To explain this a little further let us think of scenes from Melancholia and Florentina Hubaldo CTE. In the first film there are long takes early on of a young woman walking down a street. It can feel like an aimless shot that we are aimlessly watching, aware that there are more than seven hours of the film still to go, but perhaps this is a little different from an aimless shot in a film that runs for only two. In the shorter film we might sense that the movie ought to get on with it, that it has created a limited temporal space rather like a lecture where the professor has to fit in quite a lot of information within an allocated time. Yet the feature that runs to eight is closer to a conversation that demands its own pace, its own durational expectation similar to a talk that goes on late into the night. This doesn’t mean it ought to be aimless; more that it needs to be exploratory, finding its own rhythm without the narrational pressure of the shot and instead absorbs the meditative dimension of the image.

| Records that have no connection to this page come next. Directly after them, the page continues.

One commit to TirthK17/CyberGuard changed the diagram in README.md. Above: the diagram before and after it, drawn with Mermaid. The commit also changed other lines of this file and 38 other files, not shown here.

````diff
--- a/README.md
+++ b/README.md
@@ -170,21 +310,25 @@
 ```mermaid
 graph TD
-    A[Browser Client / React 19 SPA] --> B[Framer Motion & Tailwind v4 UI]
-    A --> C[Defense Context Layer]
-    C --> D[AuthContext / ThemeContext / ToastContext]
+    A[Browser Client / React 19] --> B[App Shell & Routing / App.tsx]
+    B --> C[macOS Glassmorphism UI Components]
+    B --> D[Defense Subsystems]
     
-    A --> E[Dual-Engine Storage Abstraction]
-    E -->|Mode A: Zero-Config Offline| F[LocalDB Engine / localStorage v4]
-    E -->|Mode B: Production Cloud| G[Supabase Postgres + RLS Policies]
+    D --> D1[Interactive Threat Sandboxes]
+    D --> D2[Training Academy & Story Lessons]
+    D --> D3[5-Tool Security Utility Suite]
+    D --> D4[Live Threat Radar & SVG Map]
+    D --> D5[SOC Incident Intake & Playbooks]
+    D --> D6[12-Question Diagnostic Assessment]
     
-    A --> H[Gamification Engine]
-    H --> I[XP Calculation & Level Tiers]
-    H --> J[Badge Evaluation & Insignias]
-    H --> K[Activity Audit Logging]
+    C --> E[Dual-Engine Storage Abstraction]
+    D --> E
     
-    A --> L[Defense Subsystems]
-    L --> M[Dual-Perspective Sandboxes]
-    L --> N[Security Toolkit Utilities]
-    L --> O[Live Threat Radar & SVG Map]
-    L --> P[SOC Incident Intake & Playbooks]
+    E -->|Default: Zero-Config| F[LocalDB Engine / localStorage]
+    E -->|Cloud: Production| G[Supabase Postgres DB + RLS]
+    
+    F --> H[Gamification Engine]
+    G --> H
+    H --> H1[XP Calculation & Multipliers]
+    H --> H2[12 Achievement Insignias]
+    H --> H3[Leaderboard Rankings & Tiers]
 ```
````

Of course, part of the genius evident in Tarkovsky lies in his capacity to achieve this level of meditative force in films that are actually not that long – Mirror is less than two hours, Nostalgia a hundred and thirty minutes – and an argument could be made for the work to be at its most brilliant it should work within the confines of the conventional temporal expectations of the narrative film, rather than defying it completely by how it uses time.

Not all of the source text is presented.